Akron General has been very involved with a number of clinical research projects, including various device studies in the area of electrophysiology. Dr. Schweikert and his team are actively pursing research opportunities at this time.
Does your staff provide any educational materials for patients? In addition, does your hospital or lab offer a device support group?

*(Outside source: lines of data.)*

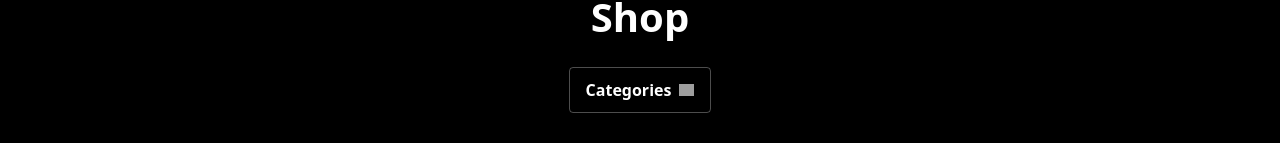
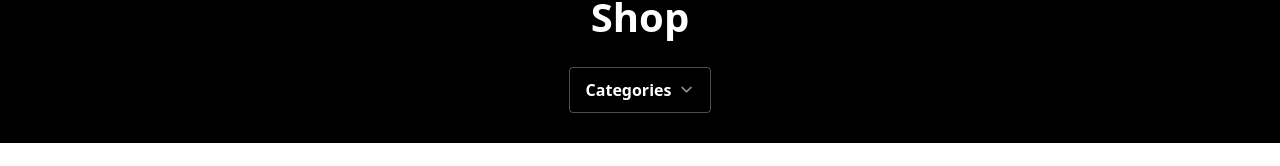
Before and after one commit to 0V13TA/odibo-hannah, a SvelteKit app: page /shop in a window 1280 px wide. Shown: the part 133-299 px from the top of the page. Built offline with nearby package versions, Linux system fonts and the light colour scheme; grey boxes are pictures that could not be loaded.

Commit message:
Did some finishing touch.

```diff
--- a/src/routes/shop/+page.svelte
+++ b/src/routes/shop/+page.svelte
@@ -84,7 +84,7 @@
 				>
 					Categories
 					<span class="dropdown-icon {showingCategories ? 'rotated' : ''}">
-						<img src="/downArrow.svg" alt="" height="15" width="15" />
+						<img src="/down-arrow.png" alt="" height="15" width="15" />
 					</span>
 				</button>
 
@@ -409,12 +409,6 @@
 		text-transform: uppercase;
 	}
 
-	.product-category {
-		color: #999;
-		font-size: 0.9rem;
-		margin-bottom: 8px;
-	}
-
 	.product-price {
 		font-weight: 700;
 		font-size: 1.1rem;
```
Also changed, not shown: static/down-arrow.png (added).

Each new device patient is provided with specific information regarding their implantable device, post-operative care and follow-up appointments. Patients who have undergone an AF ablation are also provided with educational materials upon discharge. Detailed discharge teaching is provided to each patient and their family within 24 hours post procedure. It is the staff’s responsibility to ensure all patients who may be discharged shortly after their EP lab procedure are provided with discharge information prior to sedation. Our Arrhythmia Support Group meets quarterly and is open to all patients who have an implantable cardiac device, arrhythmia, or for those who simply wish to be kept informed.
Please tell our readers what you consider unique or innovative about your EP lab and staff.
The Akron General EP lab operates under an open model plan. In addition to our partnered electrophysiology group, other non-partnered electrophysiologists have the opportunity to apply for EP privileges, utilizing the lab and staff to perform cases. The staff is exceptionally well trained and provides each electrophysiologist with the highest level of support. Our robotics technology is state of the art, and the only one in the Akron area. We pride ourselves with the ability to offer our lab and exceptional technologies to the Akron EP community. We strive to accommodate the needs of the patient, as well as those of our physicians. The diverse exposure to advanced technologies and approaches in electrophysiology serves to set Akron General’s EP lab staff apart from others.
For more information, please visit: www.agmc.org